If you like to read but have limited time to find a book to read, perhaps DailyLit could be the answer you’re looking for. Simply put, DailyLit sends you books to read via email.
Go to the DailyLit site and set up a profile, which doesn’t take long to do. You can then browse the book list and select the book you would like to read. You then set how often you would like to receive a portion of the book via email. Once you confirm that you want to receive the book via email, DailyLit will begin sending you portions of the book to read according to the settings you have set.
Once upon a time I was never a fan of ebooks – that has changed. I love them and I don’t even have an ebook reader (I use my laptop). I am thinking of getting one though. The number of books available now (in print and out of print) and the number that can be owned in such a small space has convinced me otherwise.
It would seem that the world is seeing the ebook revolution in a similar type of way, with the world’s largest bookseller (Amazon) now telling us that they sell more ebooks that printed books.
Google is one of my favorite brands. Sure, it cops plenty of flak and probably some of it is deserved, but I have to say they are a company that has largely got it altogether. I’m a fan anyway – for what that’s worth.
I am a big fan of Google’s ongoing project to digitize the world’s books and literature. Sure, they need to conform to copyright laws like the rest of us while doing so and they have had some questionable episodes in this project to date. But what an amazing opportunity to read books that have been out of print for years and even centuries. It is a great service and project.
Google was also digitizing the world’s newspapers and this also could have been a major gift to the world, but sadly the project has been shut down. They have managed to place a huge amount of archival material onto the net and it is fully searchable – which is just brilliant. How amazing it would have been if all of the world’s newspapers had been digitized and made available on the web?
Page 99 Test is a social network for authors to post page 99 of their book so that users of the site can test their book. The theory is you open page 99 of any book to get the feel of it and to see if it is something that you would like to read – does it grab you enough for you to want to read more? So authors post there page 99 for book lovers to read and then to rate and comment on. So it is a site that you can give feedback to an author prior to the book being published. Anyhow, have a look at the links below and learn more.
I have just had a quick look at ‘A Cartoon History of the George Dubya Bush Years,’ by Elena Steier. This book is a collection of cartoons from the George W. Bush years as president of the United States. They are a comical look at those years and I’m sure will produce a laugh or two for some people. I however found little in it that amused me – perhaps because I live in Australia and don’t get all the political jokes based on the US political scene of the George W. Bush years.

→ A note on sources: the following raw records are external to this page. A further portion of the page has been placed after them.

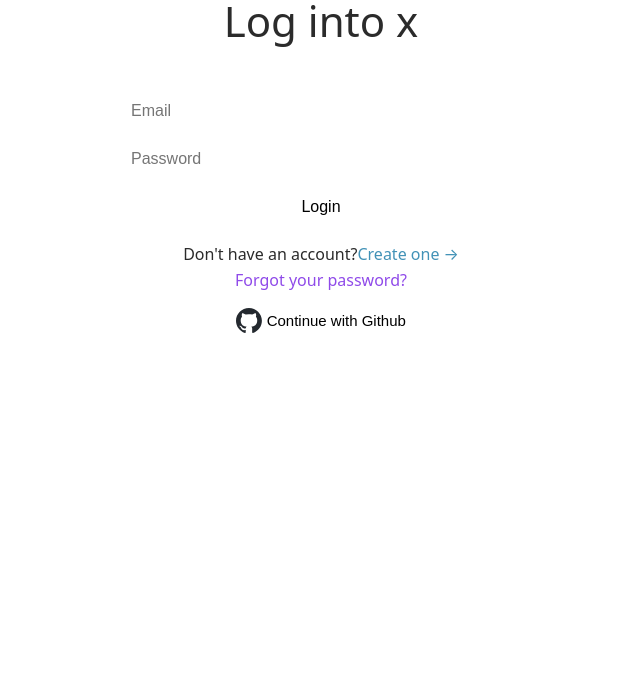
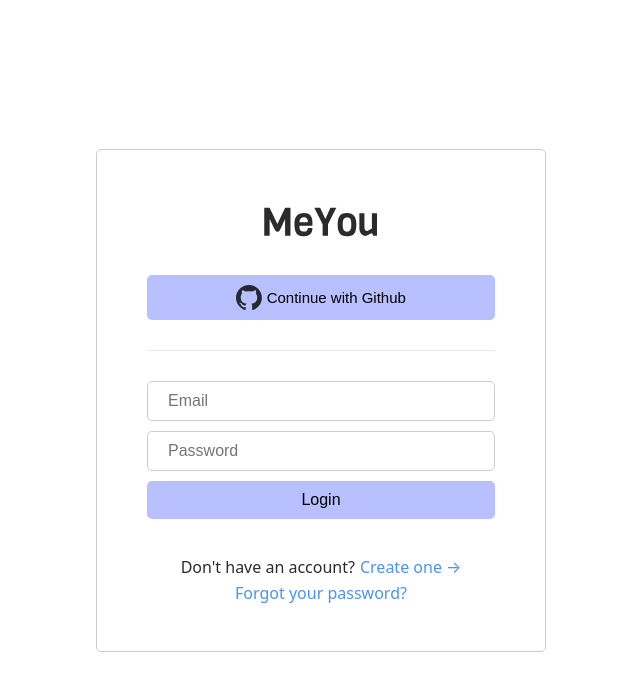
Before and after one commit to Leejungmin211/Nwitter-Reloaded, a React (Vite) app: page /login in a window 1280 px wide. Shown: the top 690 px of the page, without its empty margins (319-959 px from the left). Built offline with nearby package versions, Linux system fonts and the light colour scheme; no server answers.

Commit message:
style: 로그인 및 유저 트윗 스타일 수정

```diff
--- a/src/components/aside-nav.tsx
+++ b/src/components/aside-nav.tsx
@@ -4,6 +4,7 @@ import { AiFillHome } from 'react-icons/ai';
 import { FaUserCircle } from 'react-icons/fa';
 import { TbSquareArrowLeftFilled } from 'react-icons/tb';
 import { auth } from '../firebase';
+import MeYou from '../../public/MeYou.svg';
 
 const commonStyles = css`
   color: var(--color-gray8);
@@ -60,6 +61,9 @@ export default function AsideNav() {
   return (
     <MenuContainer>
       <MenuLink to="/">
+        <img src={MeYou} alt="logo" />
+      </MenuLink>
+      <MenuLink to="/">
         <Menu>
           <Icon as={AiFillHome} />
           <span>Home</span>
--- a/src/components/auth-components.ts
+++ b/src/components/auth-components.ts
@@ -1,40 +1,55 @@
-import { styled } from "styled-components";
+import { styled } from 'styled-components';
 
 export const Wrapper = styled.div`
-height: 100%;
-display: flex;
-flex-direction: column;
-justify-content: center;
-align-items: center;
-width: 420px;
-padding; 50px 0px;
+  height: 100vh;
+  display: flex;
+  flex-direction: column;
+  justify-content: center;
+  align-items: center;
+`;
+
+export const AuthContainer = styled.div`
+  width: 450px;
+  display: flex;
+  flex-direction: column;
+  justify-content: center;
+  align-items: center;
+  padding: 50px;
+  border: 1px solid var(--color-lightgray);
+  border-radius: 5px;
+  gap: 30px;
 `;
 
 export const Title = styled.h1`
+  height: 30px;
+  margin-bottom: 15px;
   font-size: 42px;
+  img {
+    height: 100%;
+  }
 `;
 
 export const Form = styled.form`
-  margin-top: 50px;
-  margin-bottom: 10px;
   display: flex;
   flex-direction: column;
   gap: 10px;
   width: 100%;
+  border-top: 1px solid var(--color-linegray);
+  padding-top: 30px;
 `;
 
 export const Input = styled.input`
   padding: 10px 20px;
-  border-radius: 50px;
-  border: none;
+  border: 1px solid var(--color-lightgray);
+  border-radius: 5px;
   width: 100%;
   font-size: 16px;
 `;
 
 export const Button = styled.button`
-  background-color: white;
+  background-color: var(--color-brand);
   padding: 10px 20px;
-  border-radius: 50px;
+  border-radius: 5px;
   border: none;
   width: 100%;
   font-size: 16px;
@@ -46,12 +61,25 @@ export const Button = styled.button`
 
 export const ErrorMessage = styled.span`
   font-weight: 600;
-  color: #e64343;
+  color: var(--color-rose);
+`;
+
+export const SwitcherContainer = styled.div`
+  display: flex;
+  flex-direction: column;
+  align-items: center;
+  gap: 10px;
 `;
 
 export const Switcher = styled.span`
   margin-top: 10px;
   a {
-    color: #4292b7;
+    color: var(--color-accent);
+    margin-left: 5px;
+    transition: color 0.3s ease-in-out;
+    &:hover {
+      color: var(--color-darkblue);
+      transition: color 0.3s ease-in-out;
+    }
   }
 `;
--- a/src/components/github-btn.tsx
+++ b/src/components/github-btn.tsx
@@ -1,20 +1,22 @@
-import { GithubAuthProvider, signInWithPopup } from "firebase/auth";
-import { useNavigate } from "react-router-dom";
-import styled from "styled-components";
-import { auth } from "../firebase";
+import { GithubAuthProvider, signInWithPopup } from 'firebase/auth';
+import { useNavigate } from 'react-router-dom';
+import styled from 'styled-components';
+import { auth } from '../firebase';
 
 const Button = styled.button`
-    background-color: white;
+  background-color: var(--color-brand);
   width: 100%;
   font-weight: 500;
-    margin-top; 50px;
   padding: 10px 20px;
-    border-radius: 50px;
+  border-radius: 5px;
   border: 0;
   display: flex;
   justify-content: center;
   align-items: center;
   gap: 5px;
+  &:hover {
+    opacity: 0.8;
+  }
 `;
 
 const Logo = styled.img`
@@ -27,7 +29,7 @@ export default function GithubButton() {
     try {
       const provider = new GithubAuthProvider();
       await signInWithPopup(auth, provider);
-      navigate("/");
+      navigate('/');
     } catch (error) {
       console.error(error);
     }
--- a/src/components/image-file-icon.tsx
+++ b/src/components/image-file-icon.tsx
@@ -1,11 +1,18 @@
-import { BsImage } from "react-icons/bs";
-import { styled } from "styled-components";
+import { BsImage } from 'react-icons/bs';
+import { styled } from 'styled-components';
 
 const FileIcon = styled.div`
+  color: var(--color-gray5);
   width: 23px;
+  cursor: pointer;
+  transition: scale 0.3s ease-in-out;
   svg {
     width: 100%;
     height: 100%;
+  }
+  &:hover {
+    scale: 110%;
+    transition: scale 0.2s ease-in-out;
   }
 `;
 
--- a/src/components/password-reset.tsx
+++ b/src/components/password-reset.tsx
@@ -1,18 +1,22 @@
-import { FirebaseError } from "firebase/app";
-import { sendPasswordResetEmail } from "firebase/auth";
-import { useState } from "react";
-import { styled } from "styled-components";
-import { auth } from "../firebase";
-import { ErrorMessage } from "./auth-components";
+import { FirebaseError } from 'firebase/app';
+import { sendPasswordResetEmail } from 'firebase/auth';
+import { useState } from 'react';
+import { styled } from 'styled-components';
+import { auth } from '../firebase';
+import { ErrorMessage } from './auth-components';
 
 const Link = styled.span`
-  color: #8f4ae9;
-  margin: 10px 0;
+  color: var(--color-accent);
   cursor: pointer;
+  transition: color 0.3s ease-in-out;
+  &:hover {
+    color: var(--color-darkblue);
+    transition: color 0.3s ease-in-out;
+  }
 `;
 
 export default function PasswordReset({ email }: { email: string }) {
-  const [error, setError] = useState("");
+  const [error, setError] = useState('');
   const resetEmail = async () => {
     try {
       await sendPasswordResetEmail(auth, email);
@@ -25,7 +29,7 @@ export default function PasswordReset({ email }: { email: string }) {
   return (
     <>
       <Link onClick={resetEmail}>Forgot your password?</Link>
-      {error !== "" ? <ErrorMessage>{error}</ErrorMessage> : null}
+      {error !== '' ? <ErrorMessage>{error}</ErrorMessage> : null}
     </>
   );
 }
--- a/src/components/post-tweet-form.tsx
+++ b/src/components/post-tweet-form.tsx
@@ -37,8 +37,9 @@ const ButtonContainer = styled.div`
 const SubmitBtn = styled.button`
   padding: 10px 15px;
   border-radius: 30px;
-  background-color: #6060c9;
-  color: white;
+  background-color: var(--color-accent);
+  color: var(--color-white);
+  font-weight: 600;
   &:hover,
   &:active {
     opacity: 0.9;
--- a/src/components/tweet.tsx
+++ b/src/components/tweet.tsx
@@ -50,9 +50,14 @@ const Button = styled.div`
   color: var(--color-gray5);
   width: 23px;
   cursor: pointer;
+  transition: scale 0.2s ease-in-out;
   svg {
     width: 100%;
     height: 100%;
+  }
+  &:hover {
+    scale: 110%;
+    transition: scale 0.2s ease-in-out;
   }
 `;
 
--- a/src/components/user-timeline.tsx
+++ b/src/components/user-timeline.tsx
@@ -5,11 +5,18 @@ import {
   orderBy,
   query,
   where,
-} from "firebase/firestore";
-import { useEffect, useState } from "react";
-import { auth, db } from "../firebase";
-import { Tweet } from "./timeline";
-import TweetCard from "./tweet";
+} from 'firebase/firestore';
+import { useEffect, useState } from 'react';
+import styled from 'styled-components';
+import { auth, db } from '../firebase';
+import { Tweet } from './timeline';
+import TweetCard from './tweet';
+
+const Wrapper = styled.div`
+  width: 100%;
+  border: 1px solid var(--color-lightgray);
+  margin: 20px 0;
+`;
 
 export default function UserTimeline() {
   const user = auth.currentUser;
@@ -17,13 +24,13 @@ export default function UserTimeline() {
 
   const fetchTweets = async () => {
     const tweetsQuery = query(
-      collection(db, "tweets"),
-      where("userId", "==", user?.uid),
-      orderBy("createdAt", "desc"),
-      limit(25)
+      collection(db, 'tweets'),
+      where('userId', '==', user?.uid),
+      orderBy('createdAt', 'desc'),
+      limit(25),
     );
     const snapshot = await getDocs(tweetsQuery);
-    const tweets = snapshot.docs.map((doc) => {
+    const tweets = snapshot.docs.map(doc => {
       const { photo, tweet, userId, username, createdAt } = doc.data();
       return {
         tweet,
@@ -42,10 +49,10 @@ export default function UserTimeline() {
   }, []);
 
   return (
-    <div>
-      {tweets.map((tweet) => (
+    <Wrapper>
+      {tweets.map(tweet => (
         <TweetCard key={tweet.id} {...tweet} />
       ))}
-    </div>
+    </Wrapper>
   );
 }
--- a/src/globalstyle.tsx
+++ b/src/globalstyle.tsx
@@ -9,6 +9,7 @@ ${reset};
 }
 
 :root {
+  --color-brand: #b8c0ff;
   --color-white: #FFFFFF;
   --color-linegray: #E8E8E8;
   --color-lightgray: #ccc;
@@ -17,6 +18,9 @@ ${reset};
   --color-gray8: #888;
   --color-darkgray: #353535;
   --color-black: #2b2b2b;
+  --color-accent: #4895ef;
+  --color-darkblue: #3f37c9;
+  --color-rose: #fe4a49;
 }
 
 body {
@@ -45,6 +49,11 @@ button {
   background-color: transparent;
 }
 
+input {
+  border: none;
+  outline: none;
+}
+
 a {text-decoration: none; outline: none; color: inherit; cursor: pointer;}
 a:hover, a:active {text-decoration: none; color: inherit;}
 `;
--- a/src/routes/login.tsx
+++ b/src/routes/login.tsx
@@ -1,8 +1,8 @@
-import React, { useState } from "react";
-import { Link, useNavigate } from "react-router-dom";
-import { auth } from "../firebase";
-import { FirebaseError } from "firebase/app";
-import { signInWithEmailAndPassword } from "firebase/auth";
+import React, { useState } from 'react';
+import { Link, useNavigate } from 'react-router-dom';
+import { auth } from '../firebase';
+import { FirebaseError } from 'firebase/app';
+import { signInWithEmailAndPassword } from 'firebase/auth';
 import {
   Button,
   Form,
@@ -10,16 +10,19 @@ import {
   Input,
   Switcher,
   Title,
+  AuthContainer,
+  SwitcherContainer,
   Wrapper,
-} from "../components/auth-components";
-import GithubButton from "../components/github-btn";
-import PasswordReset from "../components/password-reset";
+} from '../components/auth-components';
+import GithubButton from '../components/github-btn';
+import PasswordReset from '../components/password-reset';
+import MeYou from '../../public/MeYou.svg';
 
 export default function Login() {
   const navigate = useNavigate();
   const [isLoading, setIsLoading] = useState(false);
-  const [error, setError] = useState("");
-  const [form, setForm] = useState({ email: "", password: "" });
+  const [error, setError] = useState('');
+  const [form, setForm] = useState({ email: '', password: '' });
   const handleChange = (e: React.ChangeEvent<HTMLInputElement>) => {
     const { name, value } = e.target;
     setForm({ ...form, [name]: value });
@@ -27,12 +30,12 @@ export default function Login() {
 
   const handleFormSubmit = async (e: React.FormEvent<HTMLFormElement>) => {
     e.preventDefault();
-    setError("");
-    if (isLoading || form.email === "" || form.password === "") return;
+    setError('');
+    if (isLoading || form.email === '' || form.password === '') return;
     try {
       setIsLoading(true);
       await signInWithEmailAndPassword(auth, form.email, form.password);
-      navigate("/");
+      navigate('/');
     } catch (e) {
       if (e instanceof FirebaseError) {
         setError(e.message);
@@ -44,7 +47,11 @@ export default function Login() {
 
   return (
     <Wrapper>
-      <Title>Log into x</Title>
+      <AuthContainer>
+        <Title>
+          <img src={MeYou} alt="logo" />
+        </Title>
+        <GithubButton />
         <Form onSubmit={handleFormSubmit}>
           <Input
             name="email"
@@ -62,15 +69,17 @@ export default function Login() {
             type="password"
             required
           />
-        <Button type="submit">{isLoading ? "Loading..." : "Login"}</Button>
+          <Button type="submit">{isLoading ? 'Loading...' : 'Login'}</Button>
         </Form>
-      {error !== "" ? <ErrorMessage>{error}</ErrorMessage> : null}
+        {error !== '' ? <ErrorMessage>{error}</ErrorMessage> : null}
+        <SwitcherContainer>
           <Switcher>
             Don't have an account?
             <Link to="/create-account">Create one &rarr;</Link>
           </Switcher>
           <PasswordReset email={form.email} />
-      <GithubButton />
+        </SwitcherContainer>
+      </AuthContainer>
     </Wrapper>
   );
 }
```
Also changed, not shown: src/routes/create-account.tsx (+26 -20 lines), public/MeYou.svg (added). Lines whose indentation alone changed are shown as unchanged.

I have to say that I found some of the cartoons quite offensive and a good number without anything that made them funny to my way of thinking at all. I quite openly state that I am a Christian and therefore some of the material in these cartoons is particularly shocking and offensive to me.
I have had a good laugh at a good number of the cartoons I have seen of George W. Bush in Australian papers, so I do not base my opinion of this book on my appreciation of George W. Bush as a president or for not being able to have a laugh at politics. I simply did not find this book particularly funny or appealing in any way. In fact, I have rid myself of it completely.
‘The World’s Funniest Proverbs,’ by James Alexander is 154 pages long (my copy). It brings together some of the funniest sayings in the world – well they are generally clever and slightly amusing if nothing else. The book provides some light relief from reading those somewhat more heavy and taxing works that some of us tend to read. There are only about 5 or 6 proverbs/sayings per page, so the book doesn’t take long to flick through and/or read.
Why read it? Well, it provides some amusement and perhaps helps to take the mind of more serious matters for a short time if nothing else. There is always a wealth of information and content here for clever and witty status updates on Facebook and/or Twitter too.
I haven’t spent a great deal of time reading it – but I have flicked through it when time permitted and when I just needed something a little lighter for a while. It’s good for that.
I have started to read ‘Terrorism and the Illuminati – A Three Thousand Year History,’ by David Livingstone. I haven’t read a lot as of yet, but it appears to be a book full of conspiracy theories about a secret society (the Illuminati) that are behind world events. Not being a believer in such a theory I am not sure just how much of this book I’ll be able to stomach, but having only read the introduction at this point I’ll try and keep myself restrained from speculating too much on the book. I do have to say that what I have read in the introduction had me thinking ‘is this for real?’ I don’t mean that in the sense of being convinced, but rather in the sense of ‘can anyone really believe this?’
With the death of Osama Bin Laden recently and the various conspiracy theories that have surfaced as a result, this sort of book will probably be enjoying a wider audience at the moment. If conspiracy theories interest you, then this book may very well be of interest to you. There are various associated links below.